### TASK REQUIREMENTS
Pick out each line with the word "index" from the material that follows.

### TASK INPUT
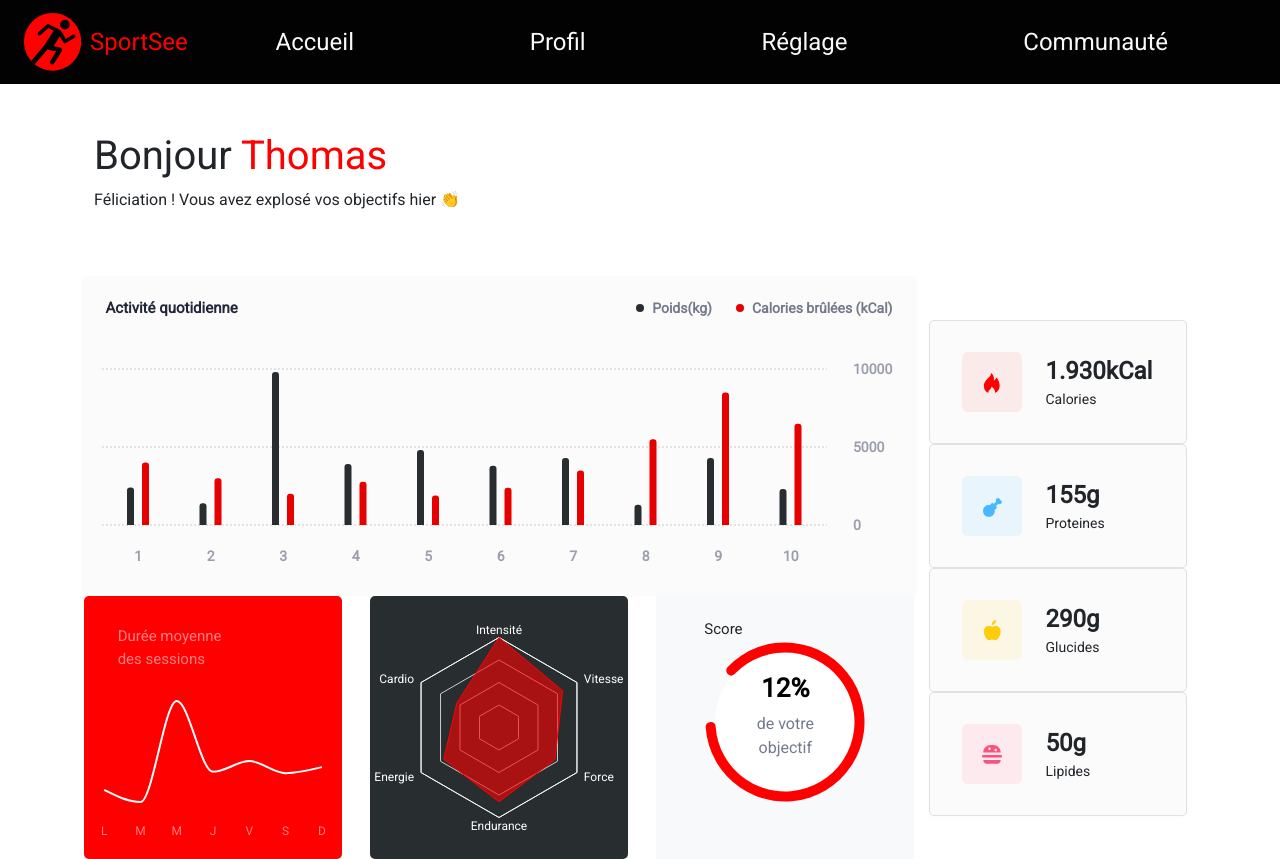
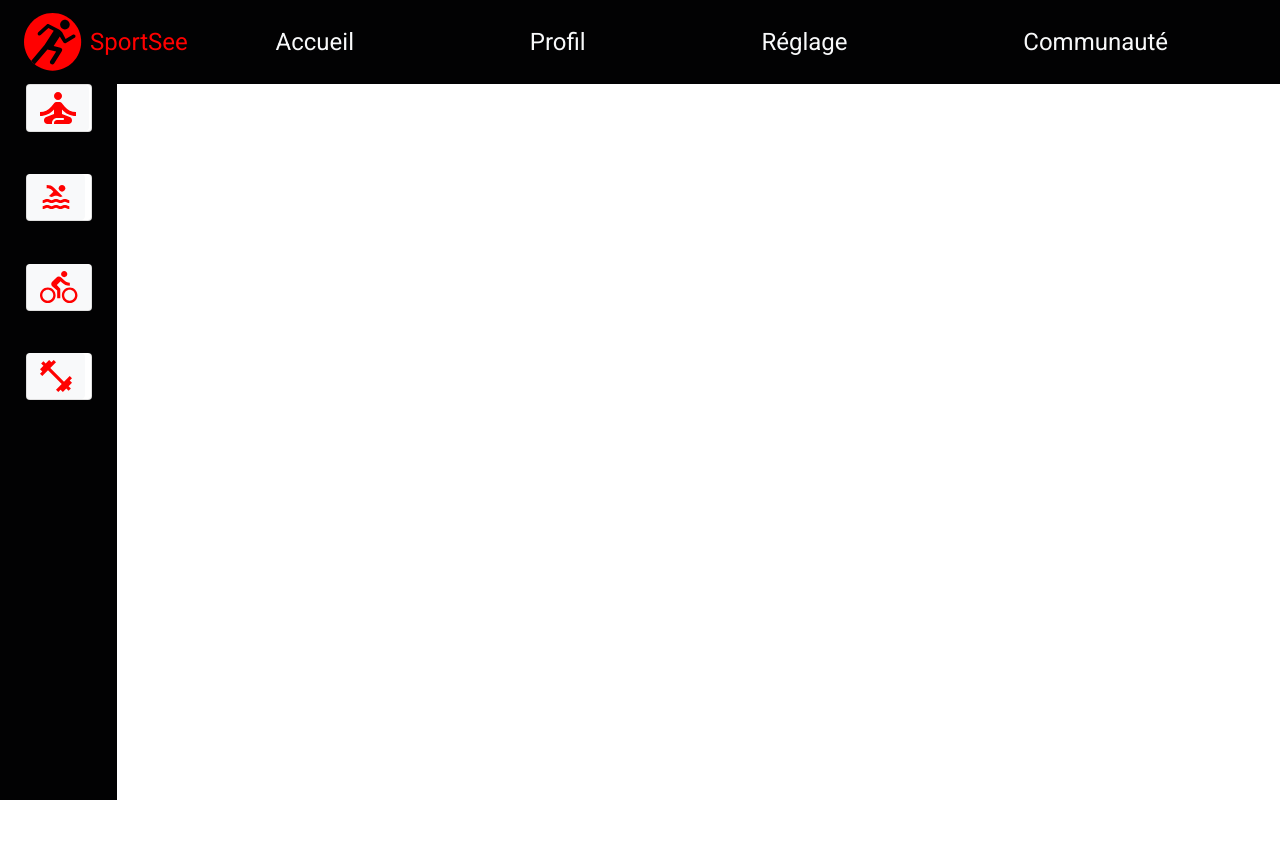
Before and after one commit to timothegonin/timothe_gonin_12_062022, a React (Create React App) app: page / in a window 1280 px wide. After the commit the page ends 800 px from the top, so only its background shows below. Built offline with nearby package versions, Linux system fonts and the light colour scheme.

Commit message:
♻️ creating global style.js + refactor sidebar

```diff
--- a/src/App.js
+++ b/src/App.js
@@ -1,15 +1,15 @@
 import { Container } from 'react-bootstrap'
 
 import Header from './components/Header'
-import Dashboard from './components/Dashboard'
-// import Sidebar from './components/Sidebar'
+// import Dashboard from './components/Dashboard'
+import Sidebar from './components/Sidebar'
 
 function App() {
   return (
     <Container fluid className="App px-0">
       <Header />
-      {/* <Sidebar /> */}
-      <Dashboard />
+      <Sidebar />
+      {/* <Dashboard /> */}
     </Container>
   )
 }
--- a/src/components/Header/index.jsx
+++ b/src/components/Header/index.jsx
@@ -1,10 +1,11 @@
 import React from 'react'
+import styled from 'styled-components'
 import { Nav, Navbar, Container } from 'react-bootstrap'
 import Logo from '../../assets/logo.svg'
 
 function Header() {
   return (
-    <Navbar
+    <HeaderWrapper
       bg="secondary"
       className="d-flex justify-content-between px-0"
       expand="md"
@@ -36,8 +37,12 @@ function Header() {
           </Nav>
         </Navbar.Collapse>
       </Container>
-    </Navbar>
+    </HeaderWrapper>
   )
 }
 
 export default Header
+
+const HeaderWrapper = styled(Navbar)`
+  z-index: 999;
+`
--- a/src/components/Sidebar/index.jsx
+++ b/src/components/Sidebar/index.jsx
@@ -1,4 +1,5 @@
 import React from 'react'
+import styled from 'styled-components'
 import ListGroup from 'react-bootstrap/ListGroup'
 import Button from 'react-bootstrap/Button'
 
@@ -7,10 +8,16 @@ import SwimIcon from '../../assets/icons/sidebar/swim-icon.svg'
 import BikeIcon from '../../assets/icons/sidebar/bike-icon.svg'
 import Dumbbell from '../../assets/icons/sidebar/dumbbell-icon.svg'
 
+/*
+  ┌─────────────────────────────────────────────────────────────────────────┐
+  │ JSX                                                                     │
+  └─────────────────────────────────────────────────────────────────────────┘
+ */
+
 function Sidebar() {
   return (
-    <aside className="sidebar col-1 bg-secondary d-flex flex-column align-items-center justify-content-end p-0">
-      <nav className="sidebar__nav d-flex">
+    <SideBarWrapper className="bg-secondary">
+      <nav>
         <ListGroup className="justify-content-between">
           <ListGroup.Item className="p-0 rounded">
             <Button className="sidebar__button rounded" variant="light">
@@ -34,11 +41,32 @@ function Sidebar() {
           </ListGroup.Item>
         </ListGroup>
       </nav>
-      <footer>
+      {/* <footer>
         <p className="copiryght text-light mb-0">Copiryght, SportSee 2020</p>
-      </footer>
-    </aside>
+      </footer> */}
+    </SideBarWrapper>
   )
 }
 
 export default Sidebar
+
+/*
+  ┌─────────────────────────────────────────────────────────────────────────┐
+  │ STYLES                                                                  │
+  └─────────────────────────────────────────────────────────────────────────┘
+ */
+const SideBarWrapper = styled.aside`
+  height: 100vh;
+  position: fixed;
+  top: 0;
+  left: 0;
+  z-index: 998;
+  padding-top: 84px;
+  width: 117px;
+
+  nav {
+    height: 316px;
+    display: flex;
+    justify-content: center;
+  }
+`
--- a/src/index.js
+++ b/src/index.js
@@ -1,11 +1,13 @@
 import React from 'react'
 import ReactDOM from 'react-dom'
 import './styles/scss/styles.scss'
+import GlobalStyles from './styles/GlobalStyles'
 import App from './App'
 import reportWebVitals from './reportWebVitals'
 
 ReactDOM.render(
   <React.StrictMode>
+    <GlobalStyles />
     <App />
   </React.StrictMode>,
   document.getElementById('root')
--- /dev/null
+++ b/src/styles/GlobalStyles.js
@@ -0,0 +1,23 @@
+import { createGlobalStyle } from 'styled-components'
+
+const GlobalStyle = createGlobalStyle`
+@import url('https://fonts.googleapis.com/css2?family=Montserrat&family=Roboto:wght@400&display=swap');
+
+* {
+  font-family: Roboto, sans-serif;
+}
+  *,
+::before,
+::after {
+  box-sizing: border-box;
+  padding: 0;
+  margin: 0;
+}
+
+.App {
+  min-height: 100vh;
+  height: 100vh;
+}
+`
+
+export default GlobalStyle
--- a/src/styles/scss/components/_sidebar.scss
+++ b/src/styles/scss/components/_sidebar.scss
@@ -1,25 +1,25 @@
-.sidebar {
-  height: calc(100% - 84px);
-  min-width: 117px;
-  &__button {
-    height: 64px;
-    width: 64px;
-  }
-  &__nav {
-    height: 316px;
-  }
-  footer {
-    height: 316px;
-    display: flex;
-    align-items: center;
-    .copiryght {
-      transform: rotate(180deg);
-      writing-mode: vertical-rl;
-      text-orientation: sideways-right;
-      font-size: 12px;
-      display: block;
-      width: 117px;
-      width: 100%;
-    }
-  }
-}
+// .sidebar {
+//   height: calc(100% - 84px);
+//   min-width: 117px;
+//   &__button {
+//     height: 64px;
+//     width: 64px;
+//   }
+//   &__nav {
+//     height: 316px;
+//   }
+//   footer {
+//     height: 316px;
+//     display: flex;
+//     align-items: center;
+//     .copiryght {
+//       transform: rotate(180deg);
+//       writing-mode: vertical-rl;
+//       text-orientation: sideways-right;
+//       font-size: 12px;
+//       display: block;
+//       width: 117px;
+//       width: 100%;
+//     }
+//   }
+// }
```
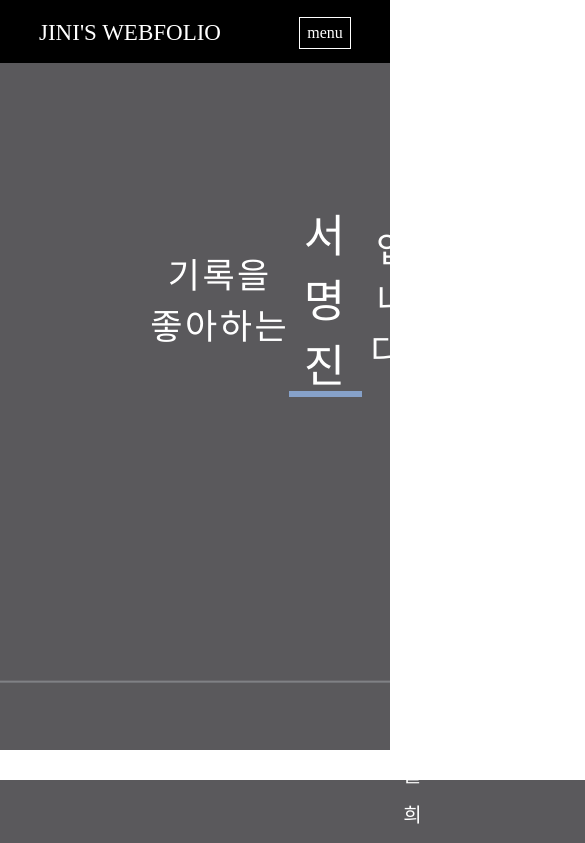
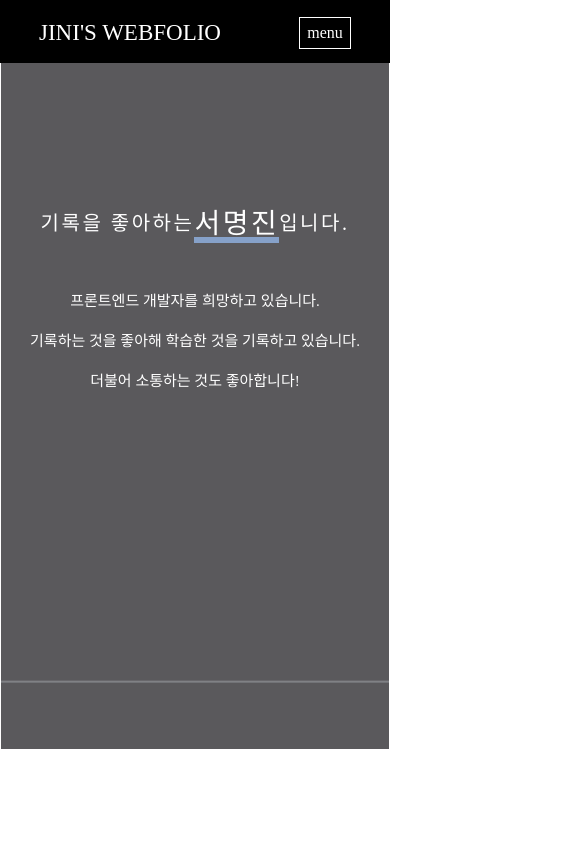
Before and after one commit to myeongjin99/my_portfolio, a React (Create React App) app: page / in a window 390 px wide. Shown: the top 843 px of the page, 585 px wide, since content can reach past the window. Built offline with nearby package versions, Linux system fonts and the light colour scheme; a web font is replaced by a local one.

Commit message:
<Feat : 반응형 구현>

```diff
--- a/src/components/Header.jsx
+++ b/src/components/Header.jsx
@@ -168,6 +168,12 @@ const Category = styled.div`
 
 const IntroduceContainer = styled.div`
   margin-left: 150px;
+  @media screen and (max-width: 600px) {
+    border: 1px solid white;
+    width: 500px;
+    margin-left: 0;
+    margin: 0 auto;
+  }
 `;
 
 const Introduce = styled.div`
@@ -190,12 +196,14 @@ const Introduce = styled.div`
       opacity: 1; /* 투명도 1 */
     }
   }
+  @media screen and (max-width: 600px) {
+    font-size: 20px;
+  }
 `;
 
 const Name = styled.span`
   position: relative;
   font-size: 45px;
-
   &::after {
     content: "";
     position: absolute;
@@ -204,6 +212,9 @@ const Name = styled.span`
     width: 100%; /* 텍스트 너비만큼 밑줄 길이 설정 */
     height: 6px; /* 밑줄의 두께 설정 */
     background-color: #96bbf1bc; /* 원하는 색상 설정 */
+  }
+  @media screen and (max-width: 600px) {
+    font-size: 28px;
   }
 `;
 
@@ -225,5 +236,9 @@ const IntroduceContents = styled.div`
       opacity: 1; /* 투명도 1 */
     }
   }
+  @media screen and (max-width: 600px) {
+    font-size: 15px;
+    margin-left: 0;
+  }
 `;
 export default Header;
--- a/src/pages/MainPage.jsx
+++ b/src/pages/MainPage.jsx
@@ -10,7 +10,7 @@ const MainPage = () => {
   return (
     <div>
       <Header />
-      <ImageSlide />
+      {/* <ImageSlide /> */}
       <AboutMe />
       <Results />
       <Stacks />
```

### EXERCISE OUTPUT
--- a/src/components/Header/index.jsx
+++ b/src/components/Header/index.jsx
+  z-index: 999;
--- a/src/components/Sidebar/index.jsx
+++ b/src/components/Sidebar/index.jsx
+  z-index: 998;
--- a/src/index.js
+++ b/src/index.js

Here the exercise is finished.